March 6, 2020 – Friday of the First Week of Lent
Click here for the readings (http://www.usccb.org/bible/readings/030620.cfm)
There was a wealthy man who told a young priest that he was not so religious, in the sense that he would not go to Church. However, as a form of religious piety that he could do, since he was rich, he would only donate big amount of money to several parish churches in the city.
The wealthy man proudly enumerated how he helped through his charity to finish the construction of a particular church, helped another church to build its own adoration chapel and assisted another church for its air-conditioning and so on. The man was indeed wealthy, yet, as the wealthy man enumerated his charitable acts, there was no mention if he ever gave just compensation to his many workers and laborers, if he ever been a good and faithful husband and father, or an honest and just businessman.
The young priest did not judge the wealthy man for this but this gave the priest questions in his heart. The young priest asked himself,
“Is it enough to only do what is comfortable for me? Is it enough to show to others that I am charitable and to be proud of my good works? Is it enough for God that I will just do some good works but remain indifferent with others?”
With this, this reminds me of today’s challenge of Jesus in the Gospel. The Lord calls his disciples and also all of us today, “unless you surpass the righteousness of the Lawyers and the Pharisees, then, you will not enter the kingdom of Heaven.”
Without condemning these people, who were the Jewish Lawyers and Pharisees, Jesus wants us to realize something beyond the usual actions of these people and to become righteous beyond what is minimal.
Indeed, they were more inclined in focusing on the letters of the law, meaning, these people were more concerned of following trivial things in the Jewish Law. However, this kind of attitude prevented them to be compassionate to others and more expressive of mercy to the sinners, the sick and the poor.
Thus, Jesus gave a very practical challenge to his disciples, an action that expresses mercy and compassion. Jesus calls for “Reconciliation” and “Reparation” of the damage we have caused to others. To be reconciled with the person whom we have hurt and those who have hurt us expresses the essence of this Season of Lent.

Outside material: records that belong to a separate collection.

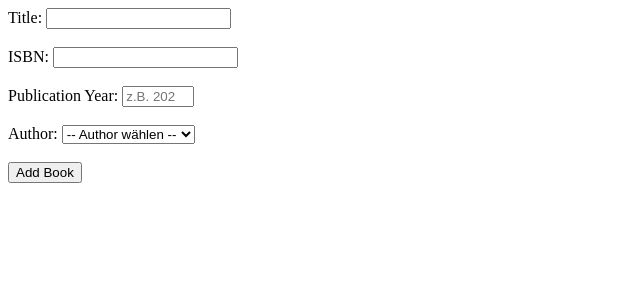
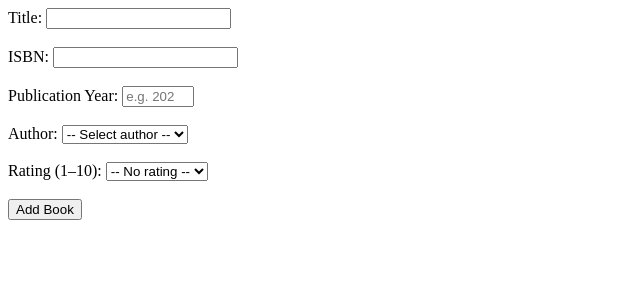
Before and after one commit to Held0fTheWelt/BookAlchemy, a Flask app: page /add_book in a window 1280 px wide. Shown: the top 300 px of the page, without its empty margins (0-640 px from the left). Run offline with Flask 3, Linux system fonts and the light colour scheme.

Commit message:
Book Ratings

```diff
--- a/app.py
+++ b/app.py
@@ -10,7 +10,7 @@ db.init_app(app)
 
 
 def parse_date(value):
-    """Form-String (YYYY-MM-DD) in date oder None umwandeln."""
+    """Convert form string (YYYY-MM-DD) to date or None."""
     if not value or not value.strip():
         return None
     try:
@@ -24,7 +24,7 @@ def add_author():
     if request.method == "POST":
         name = request.form.get("name", "").strip()
         if not name:
-            flash("Bitte einen Namen angeben.", "error")
+            flash("Please enter a name.", "error")
             return render_template("add_author.html")
         author = Author(
             name=name,
@@ -33,7 +33,7 @@ def add_author():
         )
         db.session.add(author)
         db.session.commit()
-        flash("Autor wurde erfolgreich hinzugefügt.", "success")
+        flash("Author was added successfully.", "success")
         return redirect(url_for("add_author"))
     return render_template("add_author.html")
 
@@ -44,22 +44,26 @@ def add_book():
         title = request.form.get("title", "").strip()
         author_id = request.form.get("author_id", type=int)
         if not title:
-            flash("Bitte einen Buchtitel angeben.", "error")
+            flash("Please enter a book title.", "error")
             return render_template("add_book.html", authors=Author.query.order_by(Author.name).all())
         if not author_id or not Author.query.get(author_id):
-            flash("Bitte einen gültigen Autor auswählen.", "error")
+            flash("Please select a valid author.", "error")
             return render_template("add_book.html", authors=Author.query.order_by(Author.name).all())
         isbn = request.form.get("isbn", "").strip() or None
         pub_year = request.form.get("publication_year", type=int) or None
+        rating = request.form.get("rating", type=int) or None
+        if rating is not None and (rating < 1 or rating > 10):
+            rating = None
         book = Book(
             title=title,
             isbn=isbn,
             publication_year=pub_year,
+            rating=rating,
             author_id=author_id,
         )
         db.session.add(book)
         db.session.commit()
-        flash("Buch wurde erfolgreich hinzugefügt.", "success")
+        flash("Book was added successfully.", "success")
         return redirect(url_for("add_book"))
     return render_template("add_book.html", authors=Author.query.order_by(Author.name).all())
 
@@ -94,7 +98,7 @@ def delete_book(book_id):
     if author_book_count == 1:
         db.session.delete(author)
     db.session.commit()
-    flash("Das Buch wurde erfolgreich gelöscht.", "success")
+    flash("Book was deleted successfully.", "success")
     return redirect(url_for("index"))
 
 
@@ -103,8 +107,23 @@ def delete_author(author_id):
     author = Author.query.get_or_404(author_id)
     db.session.delete(author)
     db.session.commit()
-    flash("Der Autor und alle zugehörigen Bücher wurden erfolgreich gelöscht.", "success")
+    flash("Author and all associated books were deleted successfully.", "success")
     return redirect(url_for("index"))
+
+
+@app.route("/book/<int:book_id>/rate", methods=["POST"])
+def rate_book(book_id):
+    book = Book.query.get_or_404(book_id)
+    rating = request.form.get("rating", type=int)
+    if rating is not None and 1 <= rating <= 10:
+        book.rating = rating
+    elif request.form.get("rating") == "":
+        book.rating = None
+    else:
+        return redirect(request.referrer or url_for("index"))
+    db.session.commit()
+    flash("Rating was saved.", "success")
+    return redirect(request.referrer or url_for("index"))
 
 
 if __name__ == "__main__":
--- a/data_models.py
+++ b/data_models.py
@@ -23,6 +23,7 @@ class Book(db.Model):
     isbn = db.Column(db.String(20), unique=True, nullable=True)
     title = db.Column(db.String(500), nullable=False)
     publication_year = db.Column(db.Integer, nullable=True)
+    rating = db.Column(db.Integer, nullable=True)  # 1–10
     author_id = db.Column(db.Integer, db.ForeignKey("authors.id"), nullable=False)
 
     author = db.relationship(
--- a/template/add_book.html
+++ b/template/add_book.html
@@ -24,13 +24,21 @@
     <input type="text" id="isbn" name="isbn"><br><br>
 
     <label for="publication_year">Publication Year:</label>
-    <input type="number" id="publication_year" name="publication_year" min="1" max="9999" placeholder="z.B. 2020"><br><br>
+    <input type="number" id="publication_year" name="publication_year" min="1" max="9999" placeholder="e.g. 2020"><br><br>
 
     <label for="author_id">Author:</label>
     <select id="author_id" name="author_id" required>
-      <option value="">-- Author wählen --</option>
+      <option value="">-- Select author --</option>
       {% for author in authors %}
         <option value="{{ author.id }}">{{ author.name }}</option>
+      {% endfor %}
+    </select><br><br>
+
+    <label for="rating">Rating (1–10):</label>
+    <select id="rating" name="rating">
+      <option value="">-- No rating --</option>
+      {% for i in range(1, 11) %}
+        <option value="{{ i }}">{{ i }}</option>
       {% endfor %}
     </select><br><br>
 
```
Also changed, not shown: data/create_tables.py (+16 -4 lines), template/home.html (+16 -4 lines).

Hence, Lent invites us to look closely at our failures and sins and to recognize them. Yet, we do not stop at the recognition of sin but we step forward by making peace, by reconciling ourselves with others, by doing the right thing and doing what God desires us to do.
This tells us that God also challenges us to go beyond from what is only easy and comfortable for us. It is a big temptation to settle to what is only minimal and become complacent and indifferent towards others. And true enough, it is very easy for us to continue what we are doing like going to mass, praying our rosary and novena, and going to confession regularly, but then, remaining unmoved by the many social issues that surround us, or remaining indifferent to the needs of people around or in doing the same sins over and over again.
Today, Jesus invites us to be more expressive of our devotion to him by being honest and true in our words and actions and by seeking reconciliation and peace with our brothers and sisters. In these ways, then, we make a room for Jesus to renew our heart and to experience God’s mercy. Hinaut pa.
Jom Baring, CSsR